The Maldives National University Library: Emergence, Challenges, and Successes

The Maldives National University Library: Emergence, Challenges, and Successes

Aminath Riyaz (Maldives Library Association, Maldives)
Copyright: © 2013 |Pages: 25
DOI: 10.4018/978-1-4666-4070-2.ch015


The Maldives National University Library is the main academic library and the one and only university library in the small island developing state of the Maldives. The library is made up of seven branch libraries and caters to the university community located in Malé and three smaller campuses in the outer regions of the country. This chapter attempts to demonstrate the swift developmental milestones taken by the library. It also outlines the challenges in managing the library at an acceptable level to the academic community needs, given the shortage of human resources, financial resources, and lack of local information sources.
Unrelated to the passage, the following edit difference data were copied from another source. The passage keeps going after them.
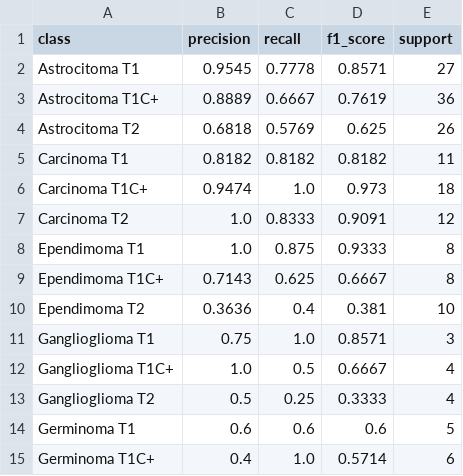
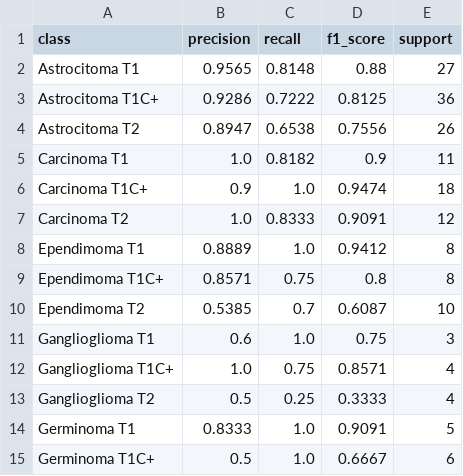
Before and after one commit to Beeshrm76/NeuroscanAI, a CSV file: evaluation_results/Ensemble_DenseNet_MobileNet_VGG16_per_class_metrics.csv, drawn as a sheet; only a part is shown; the diff covers the shown part only.

```diff
--- a/evaluation_results/Ensemble_DenseNet_MobileNet_VGG16_per_class_metrics.csv
+++ b/evaluation_results/Ensemble_DenseNet_MobileNet_VGG16_per_class_metrics.csv
@@ -1,15 +1,15 @@
 class,precision,recall,f1_score,support
-Astrocitoma T1,0.9545,0.7778,0.8571,27
-Astrocitoma T1C+,0.8889,0.6667,0.7619,36
-Astrocitoma T2,0.6818,0.5769,0.625,26
-Carcinoma T1,0.8182,0.8182,0.8182,11
-Carcinoma T1C+,0.9474,1.0,0.973,18
+Astrocitoma T1,0.9565,0.8148,0.88,27
+Astrocitoma T1C+,0.9286,0.7222,0.8125,36
+Astrocitoma T2,0.8947,0.6538,0.7556,26
+Carcinoma T1,1.0,0.8182,0.9,11
+Carcinoma T1C+,0.9,1.0,0.9474,18
 Carcinoma T2,1.0,0.8333,0.9091,12
-Ependimoma T1,1.0,0.875,0.9333,8
-Ependimoma T1C+,0.7143,0.625,0.6667,8
-Ependimoma T2,0.3636,0.4,0.381,10
-Ganglioglioma T1,0.75,1.0,0.8571,3
-Ganglioglioma T1C+,1.0,0.5,0.6667,4
+Ependimoma T1,0.8889,1.0,0.9412,8
+Ependimoma T1C+,0.8571,0.75,0.8,8
+Ependimoma T2,0.5385,0.7,0.6087,10
+Ganglioglioma T1,0.6,1.0,0.75,3
+Ganglioglioma T1C+,1.0,0.75,0.8571,4
 Ganglioglioma T2,0.5,0.25,0.3333,4
-Germinoma T1,0.6,0.6,0.6,5
-Germinoma T1C+,0.4,1.0,0.5714,6
+Germinoma T1,0.8333,1.0,0.9091,5
+Germinoma T1C+,0.5,1.0,0.6667,6
```
Also changed, not shown: 68 edited cells elsewhere in this file, evaluation_results/Ensemble_DenseNet_MobileNet_VGG16_confusion_matrix.csv, evaluation_results/summary_metrics.csv, 24 other files.
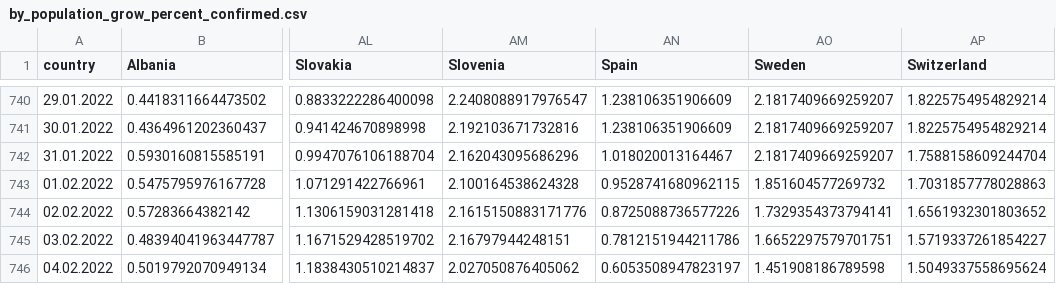
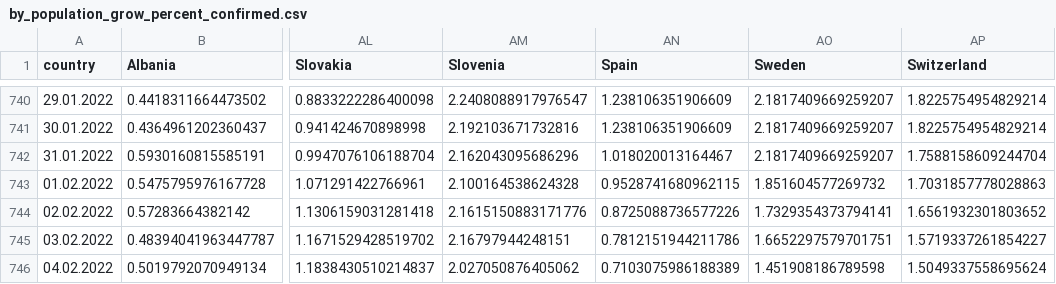
Before and after one commit to ctc/COVID-19-europe, a CSV file: by_population_grow_percent_confirmed.csv, drawn as a sheet; only a part is shown, gaps mark what is left out; the diff names each change by its address in the sheet, - before the commit and + after, or states it on an @@ line.

```diff
--- a/by_population_grow_percent_confirmed.csv
+++ b/by_population_grow_percent_confirmed.csv
-AN746 (Spain): 0.6053508947823197
+AN746 (Spain): 0.7103075986188389
```
Also changed, not shown: by_population_confirmed.csv, by_population_deaths.csv, 13 other files.
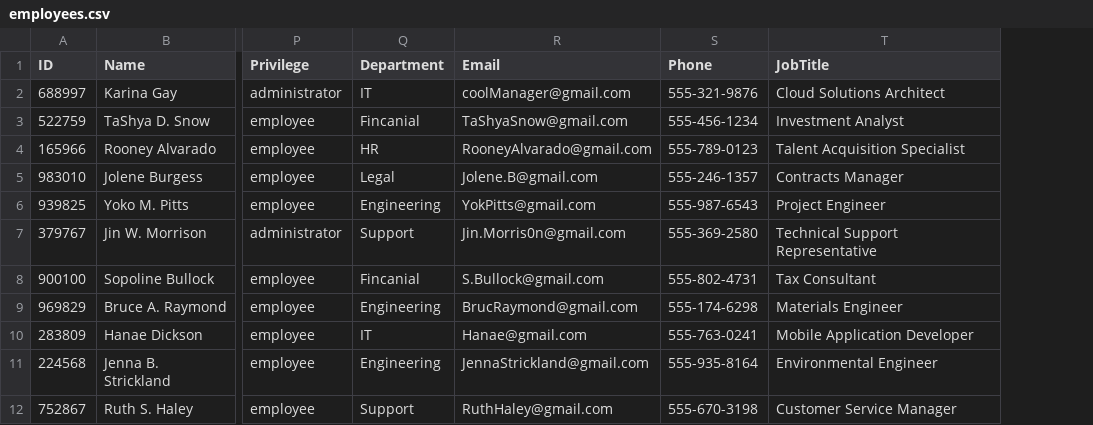
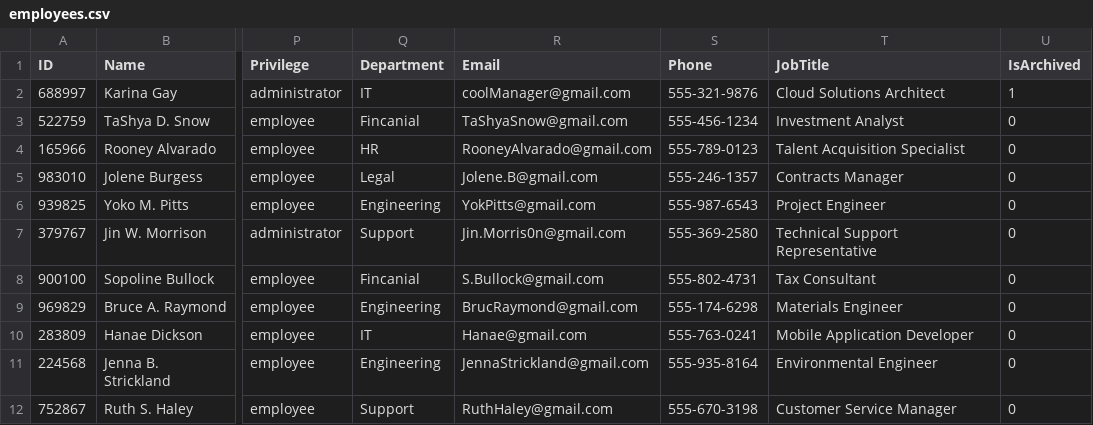
Before and after one commit to SoftDev-Personal-T1-2k23/Payroll, a CSV file: employees.csv, drawn as a sheet; only a part is shown, gaps mark what is left out; the diff names each change by its address in the sheet, - before the commit and + after, or states it on an @@ line.

Commit message:
Added employee archival and unarchival

```diff
--- a/employees.csv
+++ b/employees.csv
+column U (IsArchived), rows 2-12: 1 | 0 | 0 | 0 | 0 | 0 | 0 | 0 | 0 | 0 | 0
```
Also changed, not shown: 5 other files.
Presenting this information to the international community, as shared experience for other similar developing countries, is one of the motivating factors in writing this chapter.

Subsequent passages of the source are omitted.